What you should do:
Filter the entries that follow, copying every line in which the word "https" appears.

Given records:
"""

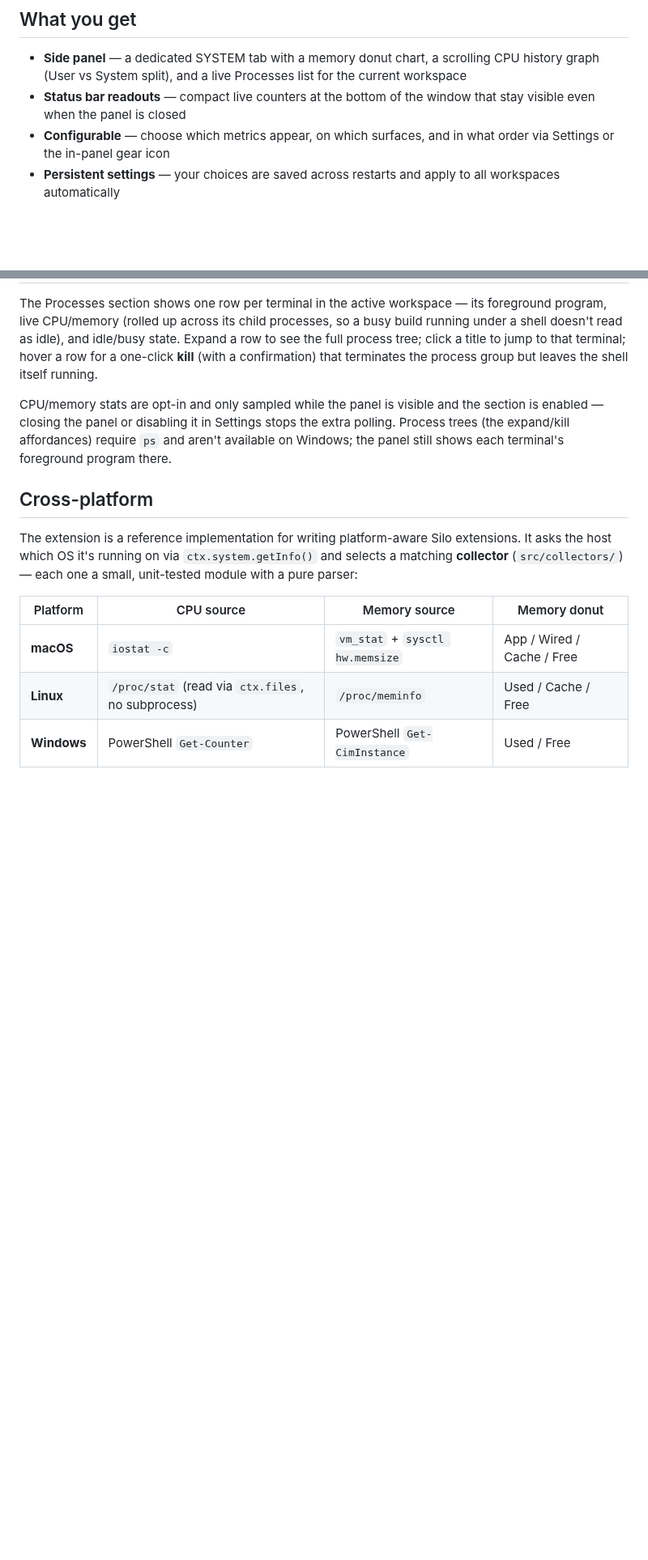
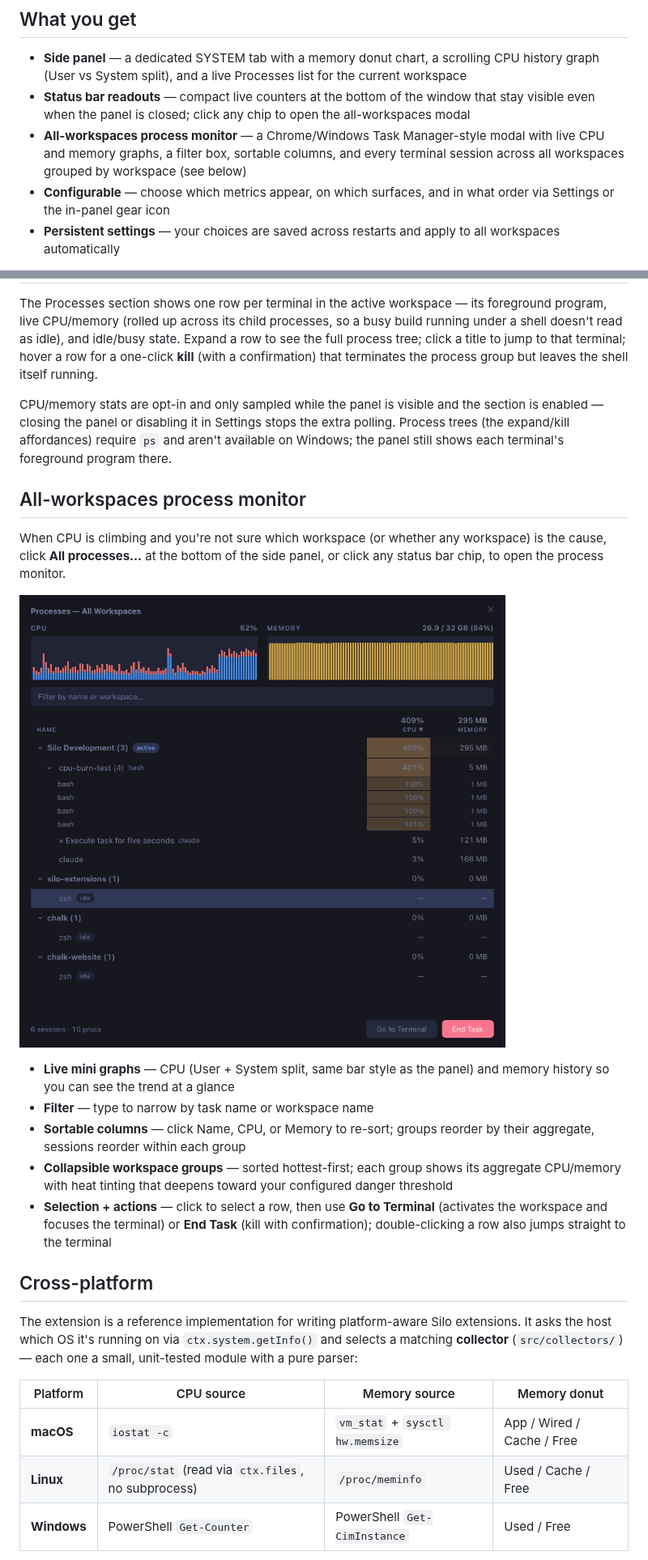
Before and after one commit to silo-code/silo-extensions, a Markdown page: system-monitor/README.md, 2 parts joined by grey strips. Shown at 81% size. Drawn GitHub-style; pictures changed too: system-monitor/assets/screenshot-processes.png (added); blank space fills up the shorter version.

```diff
--- a/system-monitor/README.md
+++ b/system-monitor/README.md
@@ -7,7 +7,8 @@ A [Silo](https://github.com/silo-code/silo) extension that keeps CPU, memory, an
 ## What you get
 
 - **Side panel** — a dedicated SYSTEM tab with a memory donut chart, a scrolling CPU history graph (User vs System split), and a live Processes list for the current workspace
-- **Status bar readouts** — compact live counters at the bottom of the window that stay visible even when the panel is closed
+- **Status bar readouts** — compact live counters at the bottom of the window that stay visible even when the panel is closed; click any chip to open the all-workspaces modal
+- **All-workspaces process monitor** — a Chrome/Windows Task Manager-style modal with live CPU and memory graphs, a filter box, sortable columns, and every terminal session across all workspaces grouped by workspace (see below)
 - **Configurable** — choose which metrics appear, on which surfaces, and in what order via Settings or the in-panel gear icon
 - **Persistent settings** — your choices are saved across restarts and apply to all workspaces automatically
 
@@ -25,6 +26,20 @@ the section is enabled — closing the panel or disabling it in Settings stops
 the extra polling. Process trees (the expand/kill affordances) require `ps`
 and aren't available on Windows; the panel still shows each terminal's
 foreground program there.
+
+## All-workspaces process monitor
+
+When CPU is climbing and you're not sure which workspace (or whether any
+workspace) is the cause, click **All processes…** at the bottom of the side
+panel, or click any status bar chip, to open the process monitor.
+
+![All-workspaces process monitor showing CPU/memory graphs and process table](assets/screenshot-processes.png)
+
+- **Live mini graphs** — CPU (User + System split, same bar style as the panel) and memory history so you can see the trend at a glance
+- **Filter** — type to narrow by task name or workspace name
+- **Sortable columns** — click Name, CPU, or Memory to re-sort; groups reorder by their aggregate, sessions reorder within each group
+- **Collapsible workspace groups** — sorted hottest-first; each group shows its aggregate CPU/memory with heat tinting that deepens toward your configured danger threshold
+- **Selection + actions** — click to select a row, then use **Go to Terminal** (activates the workspace and focuses the terminal) or **End Task** (kill with confirmation); double-clicking a row also jumps straight to the terminal
 
 ## Cross-platform
 
```
Also changed, not shown: 14 other files.
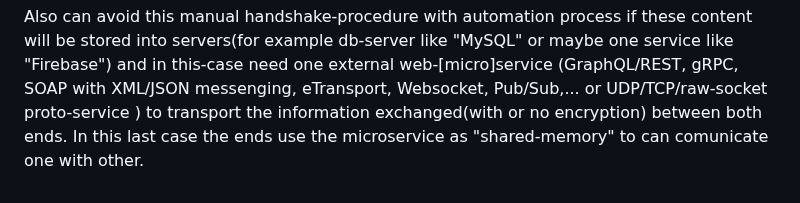
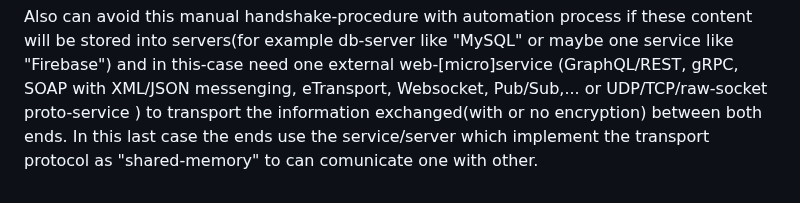
Before and after one commit to stefanache/p2p_webrtc_handshake, a Markdown page: README.md, the part around the change. Drawn GitHub-style.

```diff
--- a/README.md
+++ b/README.md
@@ -71,4 +71,4 @@ For that close the browser if have something opened(in Browser) which running in
 
    Also can avoid this manual handshake-procedure with automation process if these content will be stored into servers(for example  db-server like "MySQL" or maybe one service like "Firebase") and in this-case need one external web-[micro]service
    (GraphQL/REST, gRPC, SOAP with XML/JSON messenging, eTransport, Websocket, Pub/Sub,... or UDP/TCP/raw-socket proto-service ) to transport the information exchanged(with or no encryption) between both ends.
-   In this last case the ends use the microservice as "shared-memory" to can comunicate one with other.
+   In this last case the ends use the service/server which implement the transport protocol as "shared-memory" to can comunicate one with other.
```
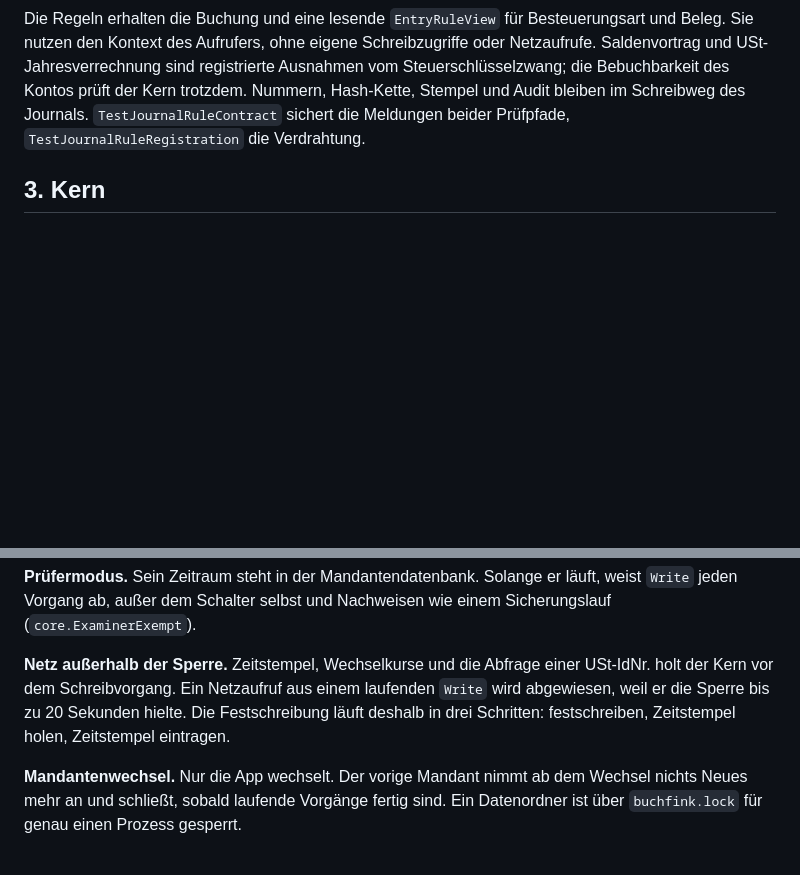
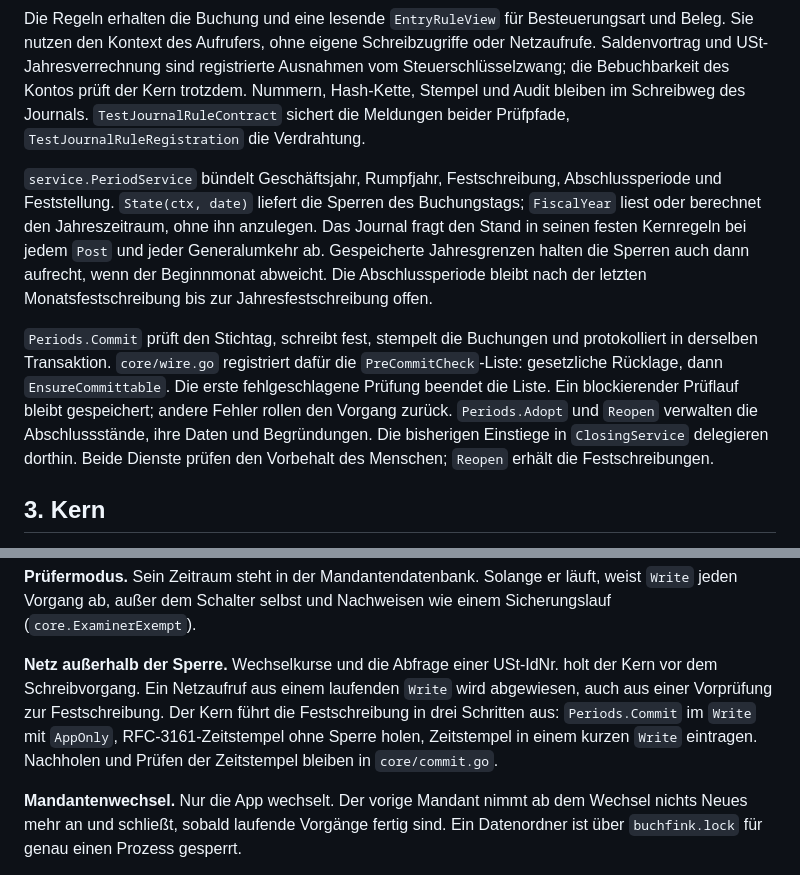
Before and after one commit to mxzinke/buchfink, a Markdown page: docs/entwicklung/architektur.md, 2 parts joined by grey strips. Rendered like a GitHub page; blank space fills up the shorter version.

Commit message:
docs(entwicklung): Periodenmodul und Festschreibungsprüfungen beschreiben
Die Architektur benennt PeriodService als gemeinsame Quelle für Periodenregeln und Abschlussstände. Sie beschreibt die geordneten Vorprüfungen, die Transaktionsgrenze und den Zeitstempelablauf im Kern.

```diff
--- a/docs/entwicklung/architektur.md
+++ b/docs/entwicklung/architektur.md
@@ -91,6 +91,23 @@ prüft der Kern trotzdem. Nummern, Hash-Kette, Stempel und Audit bleiben im
 Schreibweg des Journals. `TestJournalRuleContract` sichert die Meldungen beider
 Prüfpfade, `TestJournalRuleRegistration` die Verdrahtung.
 
+`service.PeriodService` bündelt Geschäftsjahr, Rumpfjahr, Festschreibung,
+Abschlussperiode und Feststellung. `State(ctx, date)` liefert die Sperren des
+Buchungstags; `FiscalYear` liest oder berechnet den Jahreszeitraum, ohne ihn
+anzulegen. Das Journal fragt den Stand in seinen festen Kernregeln bei jedem
+`Post` und jeder Generalumkehr ab. Gespeicherte Jahresgrenzen halten die Sperren
+auch dann aufrecht, wenn der Beginnmonat abweicht. Die Abschlussperiode bleibt
+nach der letzten Monatsfestschreibung bis zur Jahresfestschreibung offen.
+
+`Periods.Commit` prüft den Stichtag, schreibt fest, stempelt die Buchungen und
+protokolliert in derselben Transaktion. `core/wire.go` registriert dafür die
+`PreCommitCheck`-Liste: gesetzliche Rücklage, dann `EnsureCommittable`. Die erste
+fehlgeschlagene Prüfung beendet die Liste. Ein blockierender Prüflauf bleibt
+gespeichert; andere Fehler rollen den Vorgang zurück. `Periods.Adopt` und
+`Reopen` verwalten die Abschlussstände, ihre Daten und Begründungen. Die
+bisherigen Einstiege in `ClosingService` delegieren dorthin. Beide Dienste
+prüfen den Vorbehalt des Menschen; `Reopen` erhält die Festschreibungen.
+
 ## 3. Kern
 
 `core.Host` hält die Mandantenliste und genau einen offenen Mandanten
@@ -150,11 +167,13 @@ Telefon.
 läuft, weist `Write` jeden Vorgang ab, außer dem Schalter selbst und Nachweisen
 wie einem Sicherungslauf (`core.ExaminerExempt`).
 
-**Netz außerhalb der Sperre.** Zeitstempel, Wechselkurse und die Abfrage einer
-USt-IdNr. holt der Kern vor dem Schreibvorgang. Ein Netzaufruf aus einem
-laufenden `Write` wird abgewiesen, weil er die Sperre bis zu 20 Sekunden
-hielte. Die Festschreibung läuft deshalb in drei Schritten: festschreiben,
-Zeitstempel holen, Zeitstempel eintragen.
+**Netz außerhalb der Sperre.** Wechselkurse und die Abfrage einer USt-IdNr.
+holt der Kern vor dem Schreibvorgang. Ein Netzaufruf aus einem laufenden `Write`
+wird abgewiesen, auch aus einer Vorprüfung zur Festschreibung. Der Kern führt
+die Festschreibung in drei Schritten aus: `Periods.Commit` im `Write` mit
+`AppOnly`, RFC-3161-Zeitstempel ohne Sperre holen, Zeitstempel in einem kurzen
+`Write` eintragen. Nachholen und Prüfen der Zeitstempel bleiben in
+`core/commit.go`.
 
 **Mandantenwechsel.** Nur die App wechselt. Der vorige Mandant nimmt ab dem
 Wechsel nichts Neues mehr an und schließt, sobald laufende Vorgänge fertig
```
Also changed, not shown: docs/entwicklung/codebase.md (+1 -0 lines).
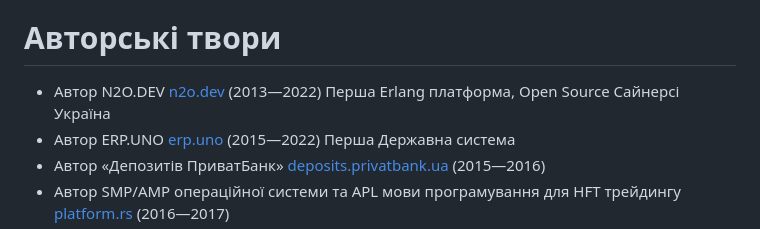
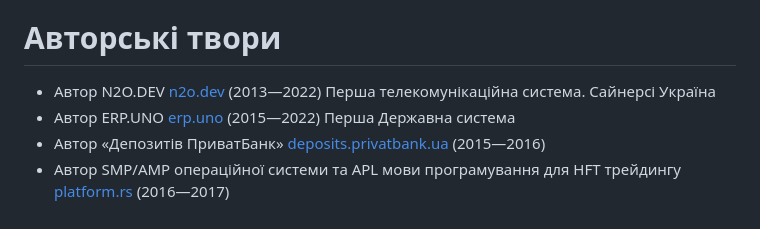
Before and after one commit to 5HT/5HT, a Markdown page: README.md, the part around the change. Rendered like a GitHub page.

```diff
--- a/README.md
+++ b/README.md
@@ -10,7 +10,7 @@
 
 # Авторські твори
 
-* Автор N2O.DEV <a href="https://n2o.dev">n2o.dev</a> (2013—2022) Перша Erlang платформа, Open Source Сайнерсі Україна
+* Автор N2O.DEV <a href="https://n2o.dev">n2o.dev</a> (2013—2022) Перша телекомунікаційна система. Сайнерсі Україна
 * Автор ERP.UNO <a href="https://erp.uno">erp.uno</a> (2015—2022) Перша Державна система
 * Автор «Депозитів ПриватБанк» <a href="https://deposits.privatbank.ua/static/doc/index.htm">deposits.privatbank.ua</a> (2015—2016)
 * Автор SMP/AMP операційної системи та APL мови програмування для HFT трейдингу <a href="https://github.com/o83/n2o">platform.rs</a> (2016—2017)
```
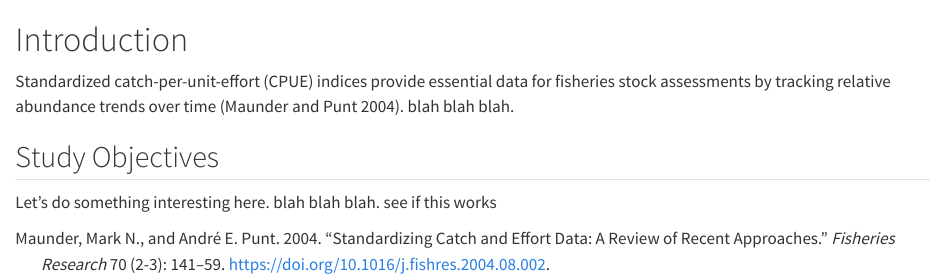
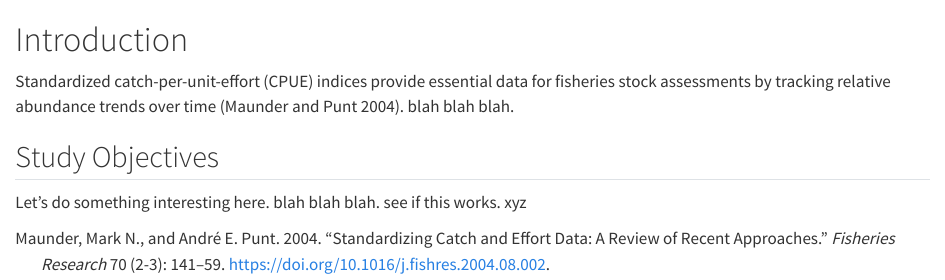
Before and after one commit to PacificCommunity/ofp-sam-2026-BET-report, a Quarto document (report/sections/Introduction.qmd): the page in a window 1100 px wide, from its top. Rendered offline with R 4.5, knitr and Pandoc in place of Quarto, with nearby package versions.

Commit message:
check gha

```diff
--- a/report/sections/Introduction.qmd
+++ b/report/sections/Introduction.qmd
@@ -8,4 +8,4 @@ Standardized catch-per-unit-effort (CPUE) indices provide essential data for fis
 
 ## Study Objectives
 
-Let's do something interesting here. blah blah blah. see if this works
+Let's do something interesting here. blah blah blah. see if this works. xyz
```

"""

Solution to this task:
@@ -7,7 +7,8 @@ A [Silo](https://github.com/silo-code/silo) extension that keeps CPU, memory, an
-* Автор N2O.DEV <a href="https://n2o.dev">n2o.dev</a> (2013—2022) Перша Erlang платформа, Open Source Сайнерсі Україна
+* Автор N2O.DEV <a href="https://n2o.dev">n2o.dev</a> (2013—2022) Перша телекомунікаційна система. Сайнерсі Україна
 * Автор ERP.UNO <a href="https://erp.uno">erp.uno</a> (2015—2022) Перша Державна система
 * Автор «Депозитів ПриватБанк» <a href="https://deposits.privatbank.ua/static/doc/index.htm">deposits.privatbank.ua</a> (2015—2016)
 * Автор SMP/AMP операційної системи та APL мови програмування для HFT трейдингу <a href="https://github.com/o83/n2o">platform.rs</a> (2016—2017)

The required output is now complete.